Singing and Rhythm
As other abilities fade, music remains
Regular readers of our blog will recall that in 2020, we published a blog titled ‘Singing for the Brain’, where we explored the positive effects of singing. We shared how singing releases endorphins and how that release boosts mood and even reduces symptoms associated with anxiety and depression—improving an individual’s overall sense of wellbeing.
Many people with dementia retain their right temporal lobe’s functioning for much longer than the left; this means that they keep their ability to hum, sing, foot-tap, and move to music. Here we provide insight into the significance of rhythm, pitch, tone, volume, and breath.

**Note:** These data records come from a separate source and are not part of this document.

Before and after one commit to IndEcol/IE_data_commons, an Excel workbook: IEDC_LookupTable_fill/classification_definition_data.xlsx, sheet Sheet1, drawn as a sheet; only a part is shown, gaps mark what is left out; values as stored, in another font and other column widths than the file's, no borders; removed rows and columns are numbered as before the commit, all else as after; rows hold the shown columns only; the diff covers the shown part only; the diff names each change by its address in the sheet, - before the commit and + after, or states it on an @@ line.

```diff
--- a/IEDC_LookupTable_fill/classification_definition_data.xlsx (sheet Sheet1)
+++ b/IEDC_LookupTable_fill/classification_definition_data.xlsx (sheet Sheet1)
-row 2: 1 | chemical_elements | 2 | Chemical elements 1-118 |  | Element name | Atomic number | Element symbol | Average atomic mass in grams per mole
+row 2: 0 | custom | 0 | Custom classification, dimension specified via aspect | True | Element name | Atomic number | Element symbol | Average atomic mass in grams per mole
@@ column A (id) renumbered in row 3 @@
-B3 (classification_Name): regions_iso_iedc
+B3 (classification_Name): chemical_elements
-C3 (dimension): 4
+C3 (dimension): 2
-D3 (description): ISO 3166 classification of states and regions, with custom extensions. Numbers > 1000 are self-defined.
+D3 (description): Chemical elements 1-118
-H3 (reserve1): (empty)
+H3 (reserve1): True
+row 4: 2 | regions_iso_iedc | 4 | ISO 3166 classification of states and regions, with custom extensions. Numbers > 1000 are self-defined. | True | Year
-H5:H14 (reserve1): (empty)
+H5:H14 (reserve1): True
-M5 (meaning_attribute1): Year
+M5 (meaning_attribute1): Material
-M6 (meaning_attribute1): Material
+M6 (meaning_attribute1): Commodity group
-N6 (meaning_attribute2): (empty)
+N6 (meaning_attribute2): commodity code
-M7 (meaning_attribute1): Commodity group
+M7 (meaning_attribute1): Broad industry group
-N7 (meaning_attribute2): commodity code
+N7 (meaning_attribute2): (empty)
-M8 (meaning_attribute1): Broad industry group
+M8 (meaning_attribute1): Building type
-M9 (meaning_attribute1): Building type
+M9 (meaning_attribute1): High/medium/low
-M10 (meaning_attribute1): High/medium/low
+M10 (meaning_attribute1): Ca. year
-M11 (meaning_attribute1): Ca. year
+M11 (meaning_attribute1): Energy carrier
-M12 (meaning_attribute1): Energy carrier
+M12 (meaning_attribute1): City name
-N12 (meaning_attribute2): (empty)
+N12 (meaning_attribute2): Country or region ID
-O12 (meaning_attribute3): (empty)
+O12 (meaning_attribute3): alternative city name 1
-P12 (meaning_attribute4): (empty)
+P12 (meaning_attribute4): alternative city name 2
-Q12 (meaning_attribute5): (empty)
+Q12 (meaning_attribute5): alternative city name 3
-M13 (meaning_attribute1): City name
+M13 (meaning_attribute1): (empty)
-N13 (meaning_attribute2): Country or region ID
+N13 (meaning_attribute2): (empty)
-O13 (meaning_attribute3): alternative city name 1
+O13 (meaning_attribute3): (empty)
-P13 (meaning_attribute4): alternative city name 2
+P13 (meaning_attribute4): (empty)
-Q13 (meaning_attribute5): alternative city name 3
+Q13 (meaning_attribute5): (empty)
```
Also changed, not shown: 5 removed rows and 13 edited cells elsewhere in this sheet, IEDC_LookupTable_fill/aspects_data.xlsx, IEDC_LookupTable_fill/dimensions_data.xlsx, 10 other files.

Meeting the inner or spiritual needs of a person living with dementia is crucial to both how well they engage and how connected they feel during any engagement. The more we can learn through family and friends about our people living with dementia, such as where they came from and what opens their hearts, the more we can connect through music, prayer, hymn, and poetry.
A leading educator on dementia, Teepa Snow, places music at the centre of her many approaches to dementia care—reminding us that ‘as ability fades, music remains’. As people with dementia experience changes in brain function, it is not uncommon for a person living with dementia to feel a sense of everything is falling apart—music remains a powerful tool in helping those living with dementia feel included, connected, and safe.
But how and when should we use music to support people living with dementia?
Music and singing should be purposeful; they should be valuable, and they should be fun. We have seen Teepa sing crossword clues in the form of song lyrics where her audience has to find the next word in that stream of lyrics—that word then being the solution to a part of the crossword.
We recognise how this use of singing activates the brain, not just in memory recall but also in how Teepa’s singing, pitch, tone, and rhythm generate movement in her seated audience. We have observed
foot-taps and head-nods. We have witnessed a brain engaged through music and seen how it impacts the likelihood of finding answers to crosswords and quizzes and finding words for conversation.
Through altered rhythm, tone, and volume, it is possible to guide the brain towards being alert and active or rested and calm. An animated, upbeat voice or a loud piece of music with a well-defined rhythm will often result in tapping hands on a chair or the swaying of arms in the air. Those able may well rise to the music’s beat and shift their weight from one foot to the other. However, a quieter piece of melody-led music accompanied by slow, mindful breathing will help create a reassuring state of calm.
As Teepa often reminds us, where an individual’s physical movement is limited, interaction, connection, inclusion, and fun does not have to be. What is essential for those living with dementia is for individuals not to be pushed beyond where they are comfortable, but instead, encouraged to use their existing abilities, be that spelling out answers to crosswords, singing along to a remembered melody, or dancing to their favourite band. Roger, one of our residents living with dementia at Leaf Dementia Care Home, currently enjoys singing and foot-tapping to Wake Me Up Before You Go-Go, by Wham—it is heart-warming to see.
There is music and rhythm all around us—from the pitch, tone, and intonation of our voices to birdsong, the rustling of leaves in the wind, and each breath that we take. These sounds evoke emotions; they are responsible for whether we feel energised or peaceful, anxious, or safe.